Federico tweeted that iOS mail clients are today what Twitter clients were a few years back. Sure, but I never cared so much about reading and writing tweets because my job(s) didn't depend on it. E-mail is mission critical.

I loved Mailbox but it never did Outlook. Acompli was a leap forward, flawlessly blending Outlook and Gmail; I even liked its built-in calendar and recent files feature. I thought it was good that Microsoft bought it - but then innovation stalled and they removed the one feature I was really enamored with - programmable long swipes. Yeah, this may have been a power user feature that confused newbies, but this power user was waiting for someone to re-implement this helpful feature.

Then came Airmail, the most customizable iOS mail client yet.
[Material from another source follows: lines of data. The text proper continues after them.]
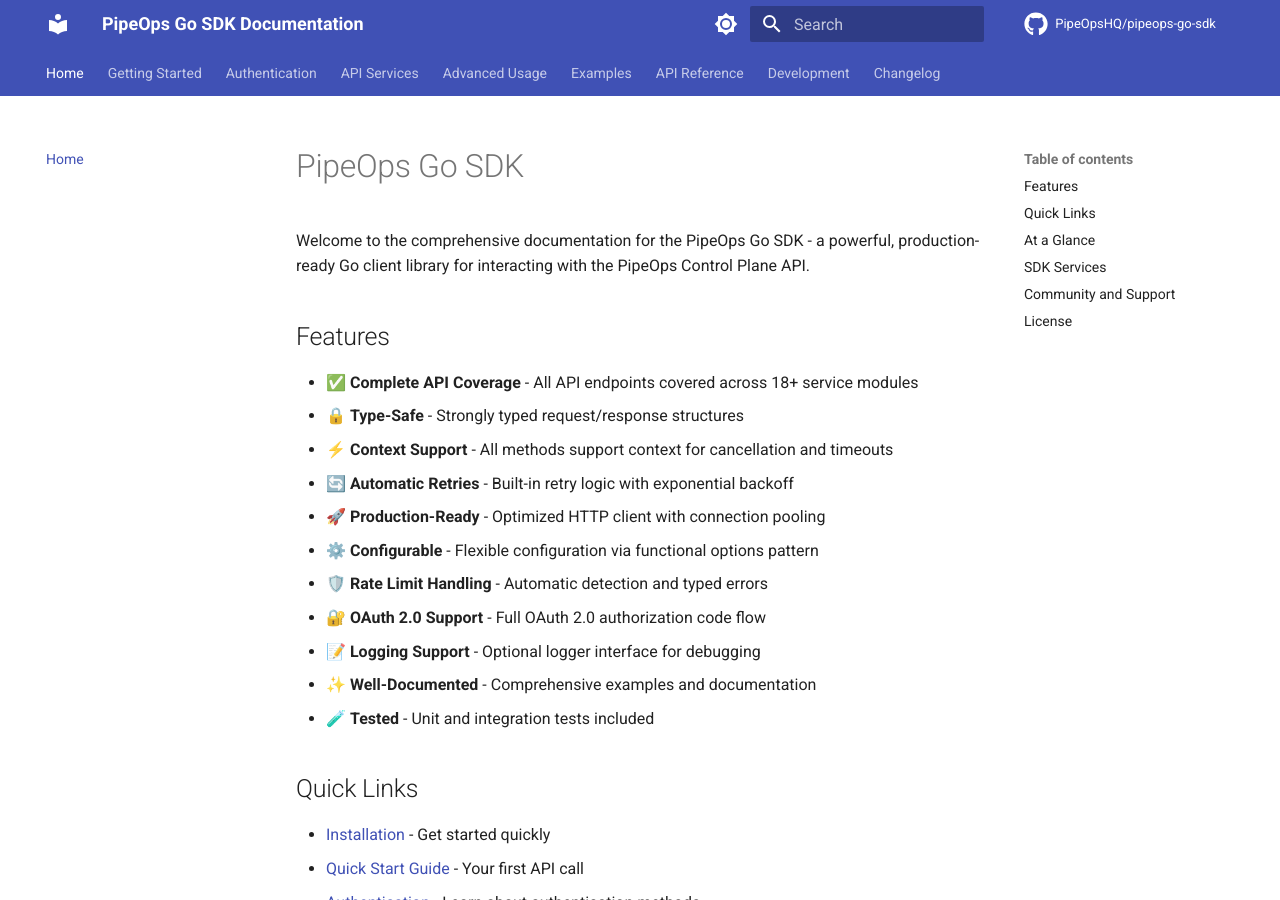
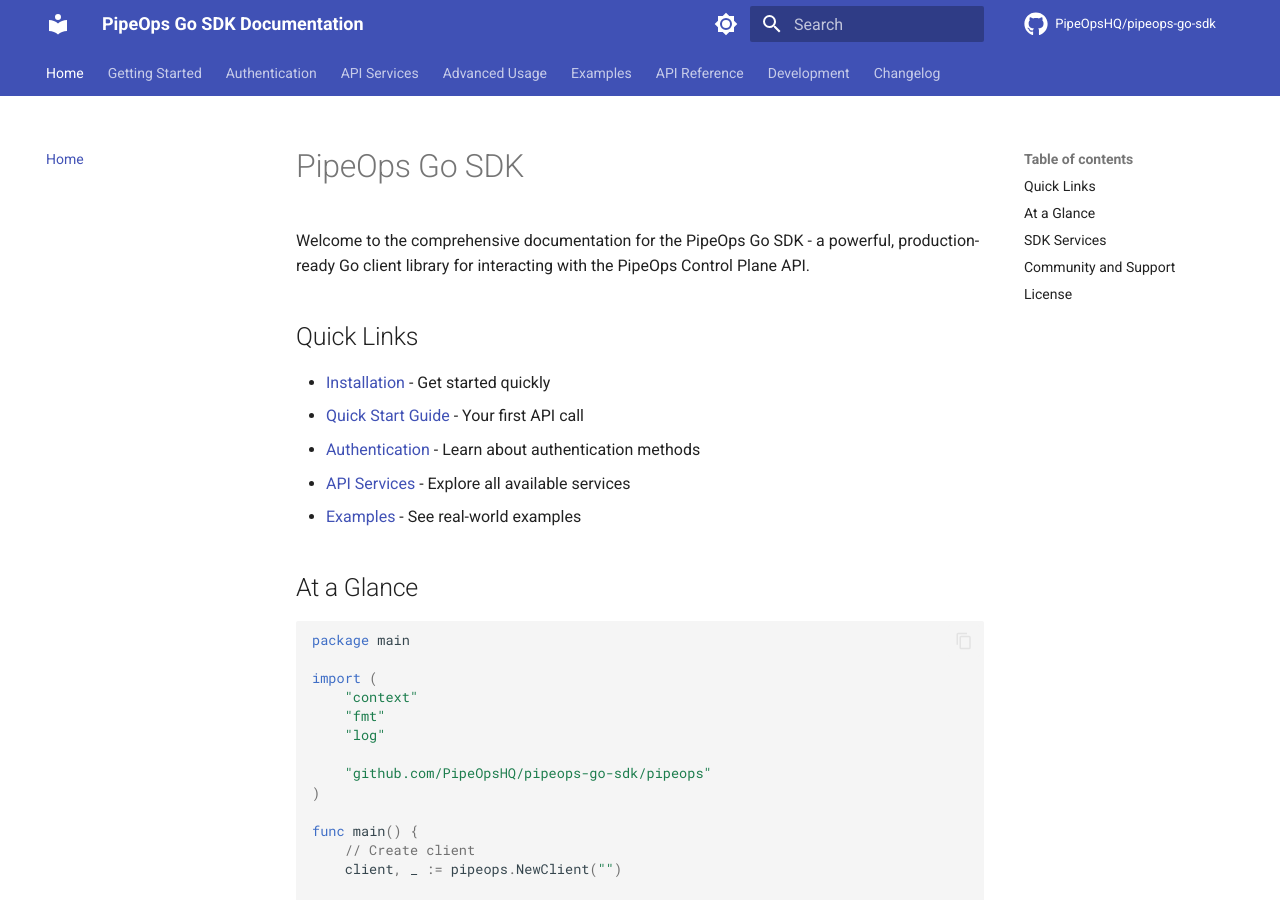
Before and after one commit to PipeOpsHQ/pipeops-go-sdk, an MkDocs documentation site: the page built from docs/index.md, in a window 1280 px wide and 900 px high. Built offline with MkDocs 1.6.1 and Material for MkDocs 9.7.7, drawn with Linux system fonts in a browser that asks for light colours; comment, search, counter and statistics services are not loaded.

Commit message:
Update index.md

```diff
--- a/docs/index.md
+++ b/docs/index.md
@@ -1,20 +1,6 @@
 # PipeOps Go SDK
 
 Welcome to the comprehensive documentation for the PipeOps Go SDK - a powerful, production-ready Go client library for interacting with the PipeOps Control Plane API.
-
-## Features
-
-- ✅ **Complete API Coverage** - All API endpoints covered across 18+ service modules
-- 🔒 **Type-Safe** - Strongly typed request/response structures
-- ⚡ **Context Support** - All methods support context for cancellation and timeouts
-- 🔄 **Automatic Retries** - Built-in retry logic with exponential backoff
-- 🚀 **Production-Ready** - Optimized HTTP client with connection pooling
-- ⚙️ **Configurable** - Flexible configuration via functional options pattern
-- 🛡️ **Rate Limit Handling** - Automatic detection and typed errors
-- 🔐 **OAuth 2.0 Support** - Full OAuth 2.0 authorization code flow
-- 📝 **Logging Support** - Optional logger interface for debugging
-- ✨ **Well-Documented** - Comprehensive examples and documentation
-- 🧪 **Tested** - Unit and integration tests included
 
 ## Quick Links
 
```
Sure, the new app has a few rough edges, but I'm happy to struggle through a few rough edges, because it has long swipes! And, easy integration with organizational apps like Todoist (you can swipe to Todoist, which almost makes me look forward to emails).

The Big To-Do

So, I've become one of those people that blogs about organizational software. I'm sorry. Just writing this post will probably squander every extra minute I'd have ever saved by using such software. 

For years I've been using OmniFocus, and it's been pretty good. Before that I was using Apple's own Reminders solution (I was a big fan of the Siri integration, which Omnifocus also takes advantage of). Before Reminders, I used Remember the Milk and Wunderlist. 

I've been on Todoist for a few weeks, and it's pretty great.